We arrived in Koh Tao about 6:30 in the morning on Friday. We had taken the night ferry which was noteably more conducive to sleeping than the night bus. We didn’t expect to have any problems finding a place to stay, but we had forgotten that the full moon party had just ended on Koh Phagnan, the neighbor island, and people were flocking here in droves. Groggily, we made our way up and down the beach, looking for an available and affordable room. The places we had been recommended were full, but finally just when we were on the verge of breaking down, I found a nice little bungalow with a view right on the ocean. We moved in and crashed. The weather was perfect, almost too perfect as we had no clouds or wind to relieve us from the sun. We took it easy the first day, just swimming, playing paddle ball and reading. We also treated ourselves to a couple of good meals, Thai for lunch and Italian for dinner.
Day two we were more adventurous. Koh Tao is famous for diving, but the spots are also fantastic for snorkeling, so we decided to forego the diving and try out some other sports. We found a place that rents hobie-cats, but unfortunately they were all in need of repair, the last one suffering from a broken mast. “There’s usually not much wind this time of year, anyway.” I looked around and noticed that the water was like glass. So we chose a double kayak and a couple of mask/snorkels and set off for a trip around the island. The first part was easy, and we found a rocky spot to pull up the kayak and jump in for a swim.

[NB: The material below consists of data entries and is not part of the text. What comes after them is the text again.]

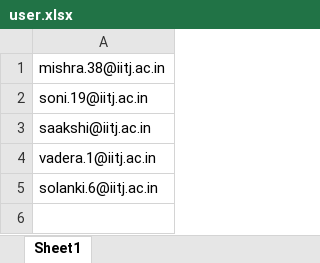
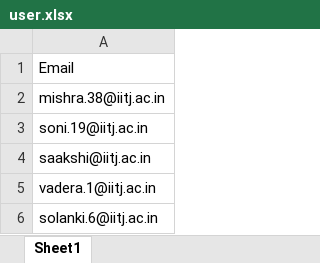
Before and after one commit to Shauryamishra165/BTech_Project, an Excel workbook: user.xlsx, sheet Sheet1, drawn as a sheet; values as stored, in another font and other column widths than the file's, no borders; charts and pictures not drawn; the diff names each change by its address in the sheet, - before the commit and + after, or states it on an @@ line.

Commit message:
Add files via upload

```diff
--- a/user.xlsx (sheet Sheet1)
+++ b/user.xlsx (sheet Sheet1)
+row 1: Email
```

As we continued, I started feeling all of the muscles that hadn’t been used in the last 6 months (for some, it’s more like 6 years.) Not to mention that our hands were constantly wet and soft, so the breaks were frequent. Fabien is crazy in the water, he can snorkel twice as long as me in any place. I was completely pruned from head to two and he was still ready for more. We made it around about 1/3 of the island, before we turned around. We’d had a cross wind, blowing us towards the shore for most of the time, but we were lucky and had a little tail wind on the way back, so it felt like we were surfing. The island is rocky and green, with lots of rocks jutting out into the sea. We crashed about 9:30 in the evening. Too much sport in one day.
So today (day 3 in Koh Tao), we were ambitous again, and we took a snorkeling trip around the island. Our first stop was in Shark Bay, where I saw one shark, about 1 1/2 meters, and Fabien saw three sharks, the biggest between 2-3 meters. It was rough and unprotected and I was feeling more seasick bobbing up and down in the water than on the boat. Luckily the second spot was well-protected and calm. We saw some beautiful reef fish: angel fish, scorpion fish, giant groupers, leopard fish, pikes, as well as various corals and sea cucumbers. Our last spot was on an island, which looked like a miniature koh phi phi, just a spit of sand between three large rocks. There was some nice snorkeling off the beach in the Japanese Coral Gardens. The rain started rolling in while we were there, and we got soaked and cold during our trip back to town. We climbed off the boat into the back of a pick-up in the pouring rain to get taxied back to our hotel. And who should ride up on his scooter behind us but our French/Swedish friend Jocke who we trekked with in India. At first we didn’t recognize him with his tan and surf clothes, but then we had another one of those reunions that makes the world seem so small…
Tags: BIG TRIP 2005-2006, In English 2005-2006, Thailand